Torment may involve mental or physical suffering. Those who have endured torment experience extreme circumstances. This is usually associated with a previous accident, battle with illness or ongoing medical condition. My personal torment lasted twenty years of coping with a severe stutter that crippled my ability to share what was on heart or on my mind. Every time I opened my mouth as a child, I was fearful of embarrassing myself like that reading circle in first grade.
Then out of the smoke locusts came forth on the earth, and such power was granted them as the power the earth’s scorpions have. 4 They were told not to injure the herbage of the earth nor any green thing nor any tree, but only [to attack] such human beings as do not have the seal (mark) of God on their foreheads, Revelation 9:3-4.

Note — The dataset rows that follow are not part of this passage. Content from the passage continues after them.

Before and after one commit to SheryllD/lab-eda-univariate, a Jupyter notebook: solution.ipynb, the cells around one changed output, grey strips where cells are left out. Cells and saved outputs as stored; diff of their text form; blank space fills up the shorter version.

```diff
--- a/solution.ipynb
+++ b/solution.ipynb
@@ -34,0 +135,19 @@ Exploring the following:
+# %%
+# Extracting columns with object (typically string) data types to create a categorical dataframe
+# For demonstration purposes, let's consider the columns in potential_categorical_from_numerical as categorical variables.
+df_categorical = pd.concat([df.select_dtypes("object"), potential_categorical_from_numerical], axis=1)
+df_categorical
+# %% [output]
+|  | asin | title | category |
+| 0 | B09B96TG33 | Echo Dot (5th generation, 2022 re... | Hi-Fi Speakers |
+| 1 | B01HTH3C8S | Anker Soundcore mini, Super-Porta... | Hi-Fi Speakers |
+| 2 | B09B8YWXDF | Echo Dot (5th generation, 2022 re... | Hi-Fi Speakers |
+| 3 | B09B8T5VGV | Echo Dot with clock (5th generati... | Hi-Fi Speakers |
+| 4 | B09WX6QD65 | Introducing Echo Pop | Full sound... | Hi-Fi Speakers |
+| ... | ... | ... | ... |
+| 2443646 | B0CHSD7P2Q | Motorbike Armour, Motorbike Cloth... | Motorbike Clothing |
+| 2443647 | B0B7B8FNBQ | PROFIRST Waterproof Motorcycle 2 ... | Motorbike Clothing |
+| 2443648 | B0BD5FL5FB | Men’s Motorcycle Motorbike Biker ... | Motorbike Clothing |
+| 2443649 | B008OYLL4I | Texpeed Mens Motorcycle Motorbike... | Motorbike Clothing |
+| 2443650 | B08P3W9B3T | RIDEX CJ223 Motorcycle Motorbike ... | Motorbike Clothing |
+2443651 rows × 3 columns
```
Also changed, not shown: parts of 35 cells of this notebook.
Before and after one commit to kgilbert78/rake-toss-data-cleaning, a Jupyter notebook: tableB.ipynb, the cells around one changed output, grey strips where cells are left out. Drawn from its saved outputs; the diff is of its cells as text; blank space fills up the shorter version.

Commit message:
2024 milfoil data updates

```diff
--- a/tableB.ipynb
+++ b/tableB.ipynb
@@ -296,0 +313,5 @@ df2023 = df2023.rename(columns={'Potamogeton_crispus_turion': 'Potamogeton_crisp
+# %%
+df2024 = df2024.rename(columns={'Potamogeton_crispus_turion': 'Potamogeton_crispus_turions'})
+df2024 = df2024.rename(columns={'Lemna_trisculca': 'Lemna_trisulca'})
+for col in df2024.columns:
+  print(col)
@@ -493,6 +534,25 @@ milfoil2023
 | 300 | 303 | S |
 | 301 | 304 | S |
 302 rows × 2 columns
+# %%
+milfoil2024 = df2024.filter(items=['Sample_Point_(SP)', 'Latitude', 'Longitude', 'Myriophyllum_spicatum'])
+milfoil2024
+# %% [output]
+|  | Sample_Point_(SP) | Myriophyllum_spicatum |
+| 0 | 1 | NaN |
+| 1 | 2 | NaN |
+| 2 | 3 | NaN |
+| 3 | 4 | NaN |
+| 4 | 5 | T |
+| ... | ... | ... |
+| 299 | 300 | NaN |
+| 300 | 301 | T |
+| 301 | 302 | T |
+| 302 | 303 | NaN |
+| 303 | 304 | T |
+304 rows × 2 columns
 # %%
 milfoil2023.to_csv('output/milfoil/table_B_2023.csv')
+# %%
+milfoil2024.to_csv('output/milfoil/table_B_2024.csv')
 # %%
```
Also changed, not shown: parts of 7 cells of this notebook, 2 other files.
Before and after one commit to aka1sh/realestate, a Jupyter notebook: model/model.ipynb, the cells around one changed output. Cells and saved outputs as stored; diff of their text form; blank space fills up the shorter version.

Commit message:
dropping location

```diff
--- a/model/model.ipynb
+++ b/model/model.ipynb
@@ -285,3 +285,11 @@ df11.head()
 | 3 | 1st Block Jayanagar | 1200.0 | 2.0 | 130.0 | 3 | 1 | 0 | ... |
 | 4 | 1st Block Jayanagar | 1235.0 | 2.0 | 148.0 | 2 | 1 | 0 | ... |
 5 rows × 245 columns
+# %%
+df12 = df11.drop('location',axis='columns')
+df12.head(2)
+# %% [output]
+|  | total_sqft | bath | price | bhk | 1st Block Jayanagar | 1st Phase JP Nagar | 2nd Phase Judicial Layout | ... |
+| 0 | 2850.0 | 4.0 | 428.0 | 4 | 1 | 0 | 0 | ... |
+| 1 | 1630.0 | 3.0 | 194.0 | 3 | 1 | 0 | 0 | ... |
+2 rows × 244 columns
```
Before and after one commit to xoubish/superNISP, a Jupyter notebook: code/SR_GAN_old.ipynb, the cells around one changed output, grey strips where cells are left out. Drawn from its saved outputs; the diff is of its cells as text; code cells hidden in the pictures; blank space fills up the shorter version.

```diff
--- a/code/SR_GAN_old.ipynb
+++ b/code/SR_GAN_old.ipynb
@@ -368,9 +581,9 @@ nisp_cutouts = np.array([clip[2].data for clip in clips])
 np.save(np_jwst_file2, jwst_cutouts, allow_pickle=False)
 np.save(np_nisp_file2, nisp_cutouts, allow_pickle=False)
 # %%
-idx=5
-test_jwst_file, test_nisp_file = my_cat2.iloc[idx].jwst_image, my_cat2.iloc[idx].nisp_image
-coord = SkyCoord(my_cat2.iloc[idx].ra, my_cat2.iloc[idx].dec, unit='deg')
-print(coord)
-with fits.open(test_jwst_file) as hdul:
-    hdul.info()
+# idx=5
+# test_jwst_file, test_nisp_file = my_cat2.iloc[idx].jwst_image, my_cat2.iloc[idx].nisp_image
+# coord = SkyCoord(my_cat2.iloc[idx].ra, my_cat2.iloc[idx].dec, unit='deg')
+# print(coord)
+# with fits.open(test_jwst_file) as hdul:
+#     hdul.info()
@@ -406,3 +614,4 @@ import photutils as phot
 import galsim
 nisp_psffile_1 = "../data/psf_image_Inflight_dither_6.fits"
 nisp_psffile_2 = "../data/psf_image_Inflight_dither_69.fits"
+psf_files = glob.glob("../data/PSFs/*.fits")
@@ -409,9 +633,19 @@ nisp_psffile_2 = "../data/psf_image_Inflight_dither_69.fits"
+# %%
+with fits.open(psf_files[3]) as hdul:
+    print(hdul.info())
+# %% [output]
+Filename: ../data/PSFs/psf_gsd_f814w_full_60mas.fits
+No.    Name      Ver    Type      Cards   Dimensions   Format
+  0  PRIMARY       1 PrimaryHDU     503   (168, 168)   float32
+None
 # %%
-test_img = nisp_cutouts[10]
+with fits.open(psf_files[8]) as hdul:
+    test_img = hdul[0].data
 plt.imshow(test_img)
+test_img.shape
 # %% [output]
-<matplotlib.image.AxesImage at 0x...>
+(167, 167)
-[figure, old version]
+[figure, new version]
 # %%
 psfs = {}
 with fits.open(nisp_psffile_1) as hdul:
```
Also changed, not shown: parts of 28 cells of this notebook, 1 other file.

According to one of his letters to the Church at Corinth, the apostle Paul dealt with his own inner demons. Paul describes this condition as a thorn in his flesh, likely an infected splinter, 2 Corinthians 12:7. According to Paul, a messenger of Satan came to torture and torment him for an extended period of time. Despite these circumstances, 2 Corinthians 12:8-12 reveals the valuable spiritual lesson Paul learned. Whatever your situation, the weaker you are opens the door for Jesus to become strong.
They were not permitted to kill them, but to torment (distress, vex) them for five months; and the pain caused them was like the torture of a scorpion when it stings a person, Revelation 9:5.
Luke 16:19-31 tells a parable of a man suffering in hell. This eternally condemned rich man asks if he can return to earth to warn his living family. Yet, Abraham denies his request as individuals must repent on their own. Today’s passage speaks of a physical torment in the last days on earth. Creatures from the Abyss which are a hybrid between locusts and scorpions were sent to torment mankind. The pain of being stung would linger for up to five months. May this glimpse of future events help you appreciate the little blessings in life.
by Jay Mankus